**What is required:**
Report every line of the data that includes "text".

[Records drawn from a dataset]
######

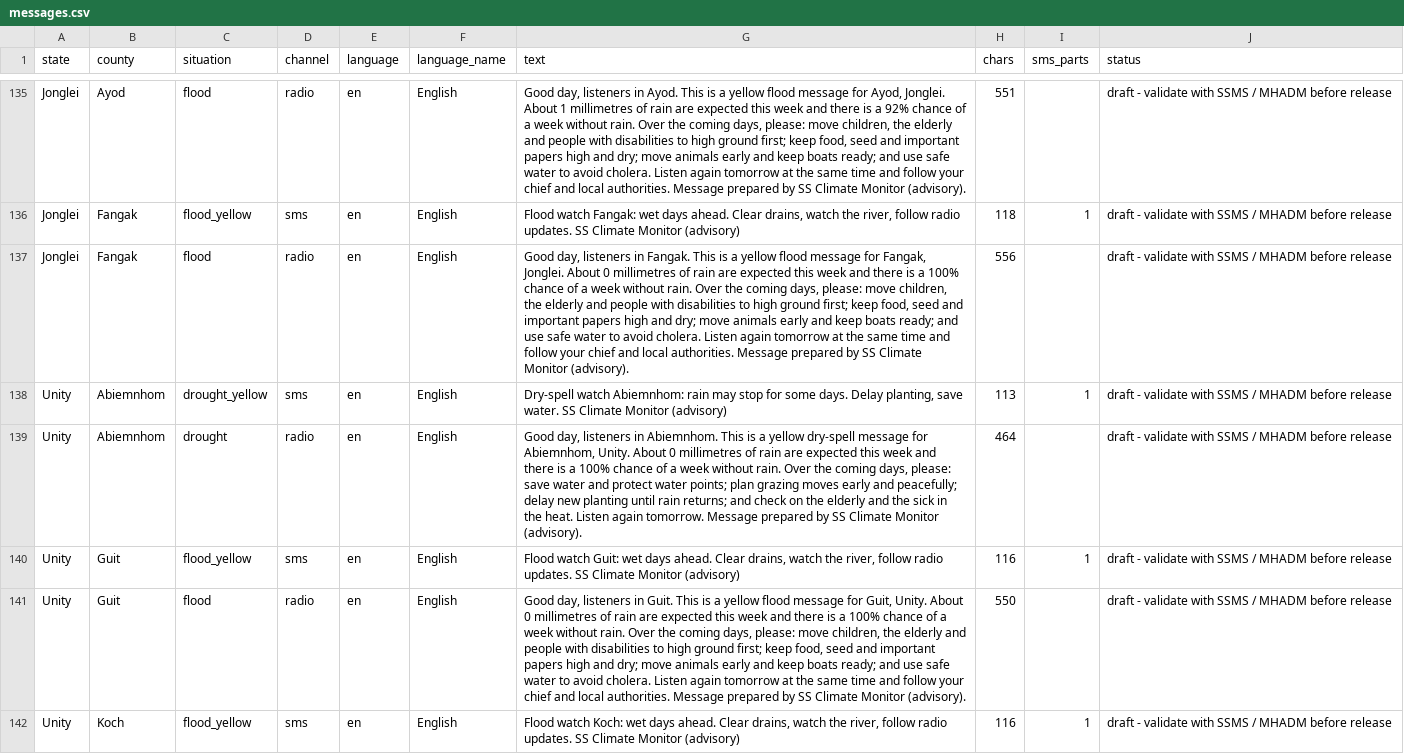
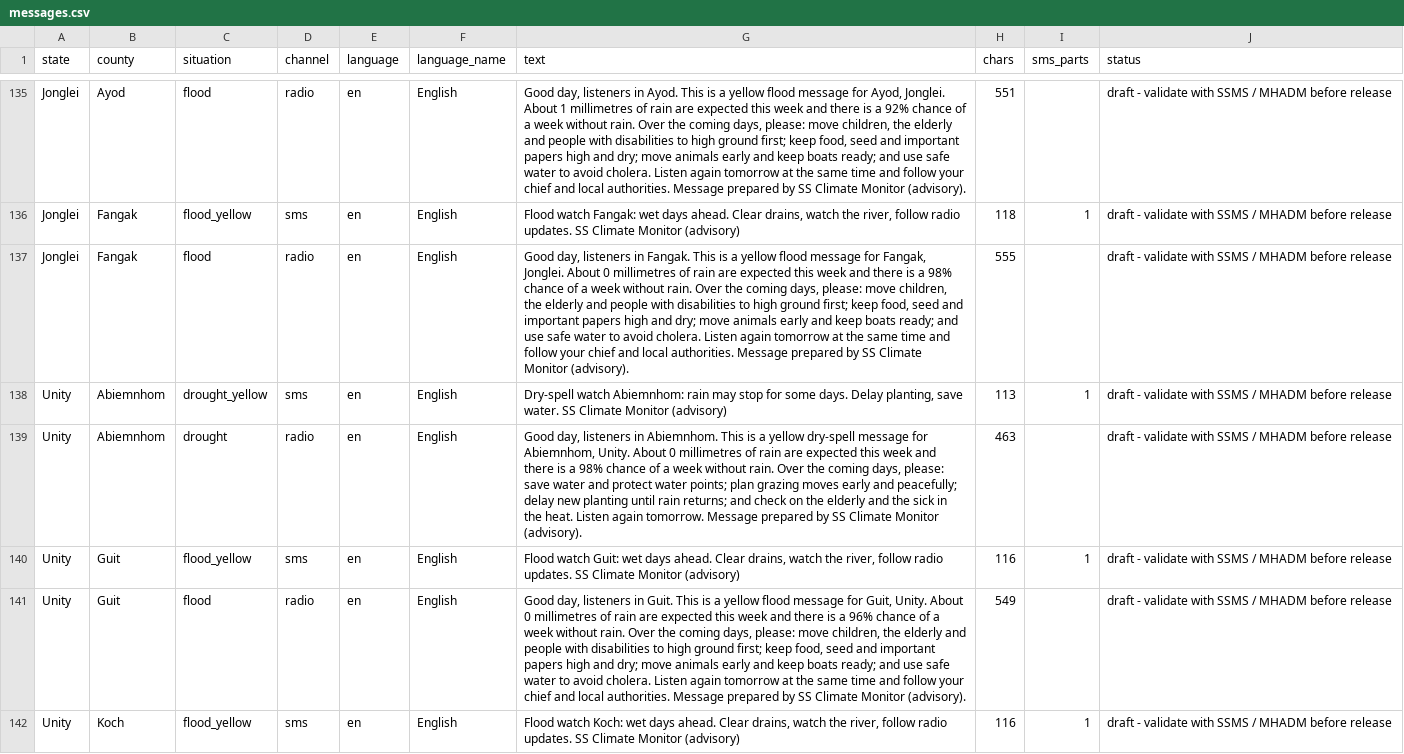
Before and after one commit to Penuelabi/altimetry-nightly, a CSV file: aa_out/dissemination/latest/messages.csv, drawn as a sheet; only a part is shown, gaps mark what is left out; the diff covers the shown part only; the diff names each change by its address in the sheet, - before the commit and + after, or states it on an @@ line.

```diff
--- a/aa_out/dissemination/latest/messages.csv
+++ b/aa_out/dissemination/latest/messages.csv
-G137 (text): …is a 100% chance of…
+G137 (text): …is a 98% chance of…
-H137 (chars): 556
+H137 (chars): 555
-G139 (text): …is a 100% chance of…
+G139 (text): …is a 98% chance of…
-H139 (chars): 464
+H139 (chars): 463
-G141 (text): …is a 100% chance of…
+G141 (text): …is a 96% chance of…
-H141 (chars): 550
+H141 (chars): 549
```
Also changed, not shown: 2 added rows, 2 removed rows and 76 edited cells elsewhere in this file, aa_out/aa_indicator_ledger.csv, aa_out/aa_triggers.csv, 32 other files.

######

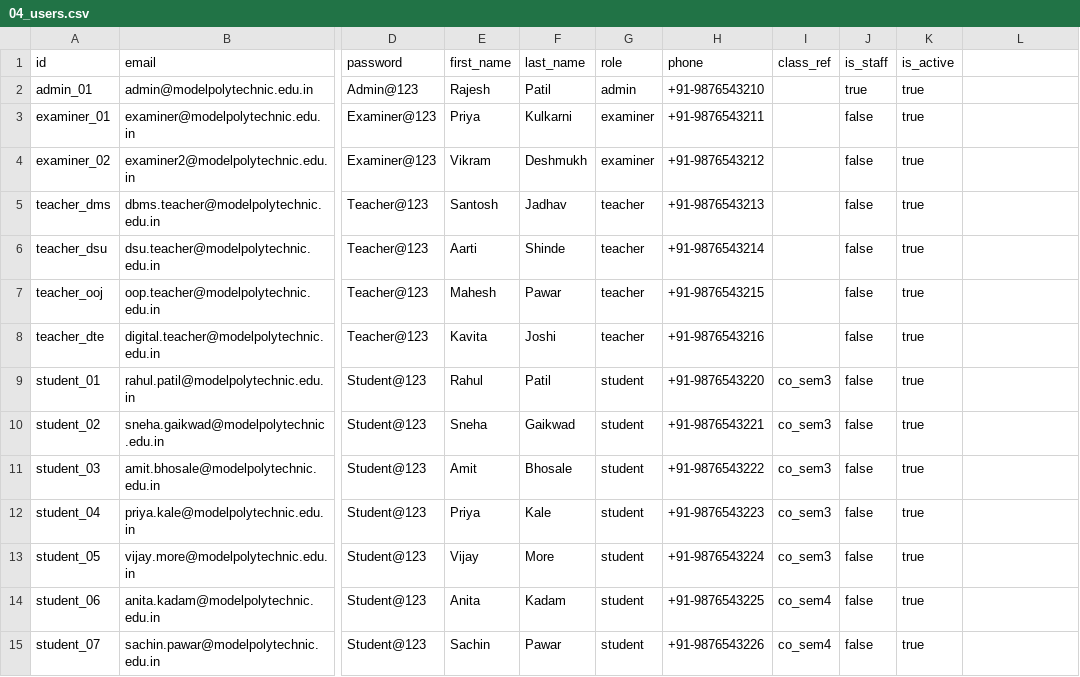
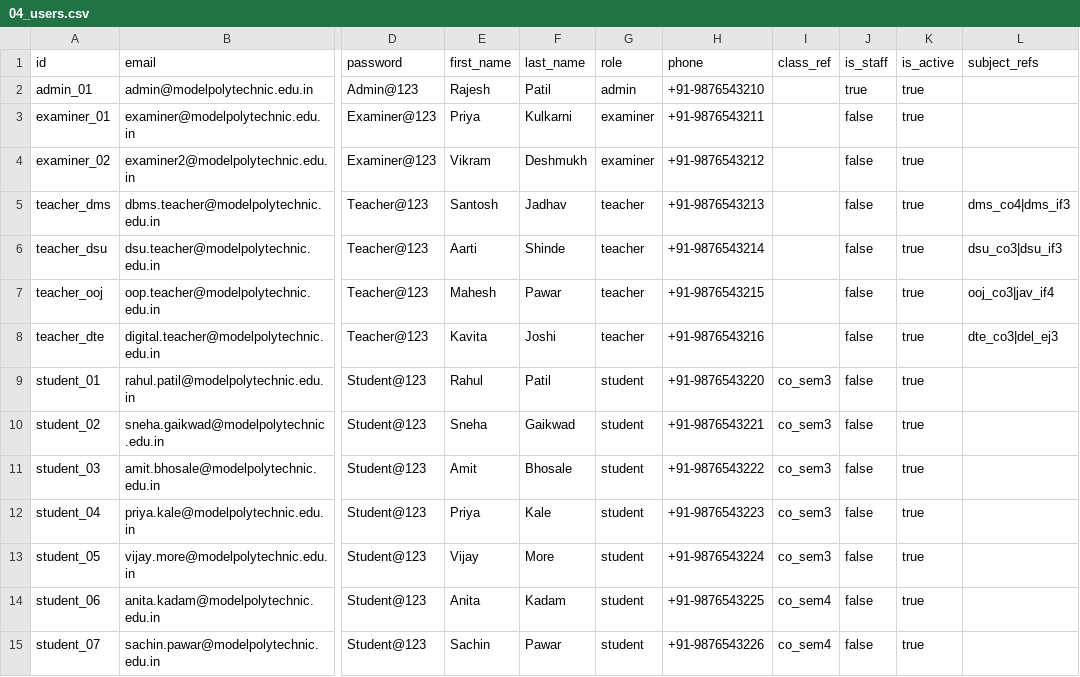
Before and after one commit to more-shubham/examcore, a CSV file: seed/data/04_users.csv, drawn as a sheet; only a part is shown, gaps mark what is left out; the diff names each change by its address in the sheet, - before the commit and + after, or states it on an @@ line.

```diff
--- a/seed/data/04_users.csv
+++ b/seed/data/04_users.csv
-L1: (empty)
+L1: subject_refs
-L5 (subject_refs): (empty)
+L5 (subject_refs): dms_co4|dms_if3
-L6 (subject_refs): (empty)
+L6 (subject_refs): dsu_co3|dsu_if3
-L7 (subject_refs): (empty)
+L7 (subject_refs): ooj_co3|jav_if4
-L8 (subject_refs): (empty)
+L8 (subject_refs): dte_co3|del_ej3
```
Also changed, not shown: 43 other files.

######

**Solution to this exercise:**
-G137 (text): …is a 100% chance of…
+G137 (text): …is a 98% chance of…
-G139 (text): …is a 100% chance of…
+G139 (text): …is a 98% chance of…
-G141 (text): …is a 100% chance of…
+G141 (text): …is a 96% chance of…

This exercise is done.